You know exercise is good for keeping you slim and in shape, but there are other reasons to hit the gym or head out for a walk, from feeling happy to fighting disease, improving cognition and even making you more money. If you weren’t motivated to exercise before, you will be now:
Makes You Happy
Want extra pep in your step? “Research shows that when people regularly exercise—whether aerobic or resistance training or yoga—they have better moods,” says Carol Ewing Garber, professor of movement sciences at Columbia University. Yep, one reason are endorphins, along with activation of the endocannabinoid system, thought be responsible for the “runner’s high.”
More than just keeping a positive mindset, a workout also battles the blues. “Exercise enhances feel-good neurotransmitters like serotonin and dopamine,” says Ewing Garber. Her 2012 study found that people who participate in 2.5 to 7.5 hours of physical activity weekly report better mental health. Other factors: exercise is a distraction from worries and is often done with friends, which also helps you feel good.
In a 2012 study in the Journal of Labor Research, frequent exercisers make bank, bringing home nearly 10 percent more than non-exercisers. Credit higher energy levels and more enthusiasm at work that boosts job satisfaction for the increase in earnings.
Keeps You Sharp
Being active helps you keep your wits about you well into older age. When UK researchers looked at the brain structure of adults in their 70s, those who were more active had bigger brains three years later—thought to be cognitively protective—than sedentary participants.
Dials Down Stress
When you get frazzled, you can feel your heart rate increase and blood pressure rise. That’s a result of an uptick in stress hormones. After stress, these measures decrease. When you’re chronically stressed, however, they stay high, which can be dangerous.
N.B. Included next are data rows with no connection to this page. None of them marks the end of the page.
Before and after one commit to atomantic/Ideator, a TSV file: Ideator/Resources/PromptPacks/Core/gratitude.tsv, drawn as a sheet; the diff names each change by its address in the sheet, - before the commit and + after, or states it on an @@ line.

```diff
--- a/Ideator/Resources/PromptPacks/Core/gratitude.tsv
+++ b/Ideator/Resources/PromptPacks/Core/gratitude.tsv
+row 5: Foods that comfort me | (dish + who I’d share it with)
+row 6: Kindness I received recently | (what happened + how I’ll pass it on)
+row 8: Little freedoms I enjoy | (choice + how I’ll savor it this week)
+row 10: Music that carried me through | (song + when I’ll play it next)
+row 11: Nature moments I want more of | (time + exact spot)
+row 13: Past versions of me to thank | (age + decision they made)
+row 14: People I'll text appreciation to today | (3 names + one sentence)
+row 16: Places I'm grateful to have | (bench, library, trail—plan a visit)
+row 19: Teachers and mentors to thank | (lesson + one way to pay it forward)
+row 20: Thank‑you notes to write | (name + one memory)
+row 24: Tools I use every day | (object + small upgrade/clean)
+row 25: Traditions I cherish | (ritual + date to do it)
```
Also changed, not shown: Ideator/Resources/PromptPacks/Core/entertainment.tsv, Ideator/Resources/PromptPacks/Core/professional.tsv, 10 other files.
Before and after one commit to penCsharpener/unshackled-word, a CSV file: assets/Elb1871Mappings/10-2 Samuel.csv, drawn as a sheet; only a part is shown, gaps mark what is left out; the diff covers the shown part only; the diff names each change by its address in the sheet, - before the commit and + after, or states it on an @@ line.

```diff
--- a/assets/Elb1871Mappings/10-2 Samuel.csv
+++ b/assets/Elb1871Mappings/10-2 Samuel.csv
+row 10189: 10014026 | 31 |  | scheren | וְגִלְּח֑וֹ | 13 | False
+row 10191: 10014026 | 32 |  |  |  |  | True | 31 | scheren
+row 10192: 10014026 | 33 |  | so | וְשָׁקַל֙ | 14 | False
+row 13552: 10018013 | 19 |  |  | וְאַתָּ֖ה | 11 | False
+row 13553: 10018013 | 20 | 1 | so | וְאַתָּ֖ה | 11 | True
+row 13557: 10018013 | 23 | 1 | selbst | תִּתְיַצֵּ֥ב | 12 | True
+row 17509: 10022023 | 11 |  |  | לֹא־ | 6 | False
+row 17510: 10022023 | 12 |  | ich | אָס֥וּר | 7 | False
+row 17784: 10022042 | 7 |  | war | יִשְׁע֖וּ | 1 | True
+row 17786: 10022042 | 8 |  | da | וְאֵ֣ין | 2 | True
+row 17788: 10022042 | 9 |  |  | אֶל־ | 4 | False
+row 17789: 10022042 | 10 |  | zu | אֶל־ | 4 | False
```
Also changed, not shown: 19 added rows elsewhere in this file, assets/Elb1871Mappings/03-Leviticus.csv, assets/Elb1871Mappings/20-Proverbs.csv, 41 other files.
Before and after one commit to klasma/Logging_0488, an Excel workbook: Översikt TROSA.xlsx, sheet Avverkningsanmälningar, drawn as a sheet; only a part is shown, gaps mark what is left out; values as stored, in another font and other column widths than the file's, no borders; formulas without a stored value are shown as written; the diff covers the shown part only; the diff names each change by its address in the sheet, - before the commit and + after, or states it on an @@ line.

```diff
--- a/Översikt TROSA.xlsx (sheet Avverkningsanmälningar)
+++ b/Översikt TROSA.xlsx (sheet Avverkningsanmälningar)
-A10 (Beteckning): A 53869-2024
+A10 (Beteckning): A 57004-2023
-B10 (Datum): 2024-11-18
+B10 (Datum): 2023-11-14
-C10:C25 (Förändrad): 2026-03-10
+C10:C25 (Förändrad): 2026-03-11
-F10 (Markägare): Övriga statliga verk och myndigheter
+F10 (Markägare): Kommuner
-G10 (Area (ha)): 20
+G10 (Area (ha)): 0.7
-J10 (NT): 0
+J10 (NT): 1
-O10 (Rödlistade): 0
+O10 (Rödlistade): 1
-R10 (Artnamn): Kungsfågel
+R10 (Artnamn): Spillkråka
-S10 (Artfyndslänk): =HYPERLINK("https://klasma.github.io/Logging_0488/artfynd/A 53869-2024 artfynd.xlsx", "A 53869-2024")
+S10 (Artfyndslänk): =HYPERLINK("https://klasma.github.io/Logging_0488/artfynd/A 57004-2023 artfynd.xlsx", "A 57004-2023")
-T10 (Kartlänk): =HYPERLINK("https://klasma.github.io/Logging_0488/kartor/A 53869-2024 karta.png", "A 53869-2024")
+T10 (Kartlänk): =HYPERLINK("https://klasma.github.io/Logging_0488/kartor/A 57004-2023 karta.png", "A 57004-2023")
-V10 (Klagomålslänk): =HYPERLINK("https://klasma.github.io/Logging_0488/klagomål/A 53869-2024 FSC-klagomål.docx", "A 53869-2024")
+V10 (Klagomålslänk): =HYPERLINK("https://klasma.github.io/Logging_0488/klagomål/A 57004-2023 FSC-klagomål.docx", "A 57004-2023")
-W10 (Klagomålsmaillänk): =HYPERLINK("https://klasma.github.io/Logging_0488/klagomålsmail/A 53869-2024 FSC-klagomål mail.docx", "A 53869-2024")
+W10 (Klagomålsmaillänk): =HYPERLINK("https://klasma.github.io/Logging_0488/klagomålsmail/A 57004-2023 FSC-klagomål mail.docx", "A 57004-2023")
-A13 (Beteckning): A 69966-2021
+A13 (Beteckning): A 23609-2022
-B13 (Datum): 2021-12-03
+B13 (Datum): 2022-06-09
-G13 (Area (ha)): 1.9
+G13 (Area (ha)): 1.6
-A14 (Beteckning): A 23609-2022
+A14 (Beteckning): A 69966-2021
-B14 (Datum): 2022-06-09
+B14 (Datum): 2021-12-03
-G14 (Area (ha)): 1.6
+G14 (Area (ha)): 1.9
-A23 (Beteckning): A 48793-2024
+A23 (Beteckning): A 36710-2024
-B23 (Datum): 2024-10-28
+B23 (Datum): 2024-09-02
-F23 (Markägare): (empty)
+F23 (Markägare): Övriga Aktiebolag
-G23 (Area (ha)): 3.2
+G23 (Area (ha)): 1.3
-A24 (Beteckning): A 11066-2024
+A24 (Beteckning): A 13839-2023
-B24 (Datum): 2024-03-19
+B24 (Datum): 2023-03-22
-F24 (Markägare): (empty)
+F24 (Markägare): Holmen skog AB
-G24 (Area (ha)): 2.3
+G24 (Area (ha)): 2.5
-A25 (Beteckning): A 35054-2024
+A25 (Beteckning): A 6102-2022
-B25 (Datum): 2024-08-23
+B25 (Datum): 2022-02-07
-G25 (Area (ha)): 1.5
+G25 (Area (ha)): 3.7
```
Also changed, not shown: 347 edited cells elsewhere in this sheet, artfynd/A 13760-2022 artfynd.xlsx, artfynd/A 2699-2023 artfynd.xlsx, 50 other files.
Exercise, notes Ewing Garber, helps decrease your stress response and makes you less reactive to them in the first place.
If you have a child struggling with ADHD, signing them up for a team sport may be the ticket to easing symptoms. Why? Aerobic exercise may help boost brain structure and function, helping to treat behavioral problems, suggests a review in Current Psychiatry Reports.
The memory hub in your brain—the hippocampus—loses volume later in life, putting you at risk for dementia. However, exercise can reverse that loss by up to two years, suggests a study in the journal Proceedings of the National Academy of Sciences.
Strengthens Your Heart
In a meta-analysis in 2013 published in BMJ, researchers discovered that exercise performed as effective (or better) than many drugs that treat heart failure and stroke and prevent heart disease.
For migraine sufferers, a splitting headache can derail your entire day. That’s why it’s so important to maintain a regular exercise schedule. In a Swedish study in 2011, researchers found that people who exercised 40 minutes three times a week experienced fewer migraines—and treatment worked as well as prescription migraine drugs and relaxation exercises.
For an even bigger benefit, head to a local park or trail. A 2010 University of Essex study found that just five minutes of outdoor exercise produced positive changes in self-esteem. Green environments enhance well-being, researchers explain.
Lengthens Your Life
Want to live three years longer? Workout. Doing so for just 15 minutes a day was associated with a 14 percent lower risk of death from any cause compared to those who were inactive, suggests Taiwanese research.
Staves Off Diabetes
According to a position paper by the American College of Sports Medicine and the American Diabetes Association, the combination of exercising and losing a modest amount of weight can cut your risk of diabetes by nearly 60%. Exercise improves insulin function and blood sugar control to prevent the progression of the disease.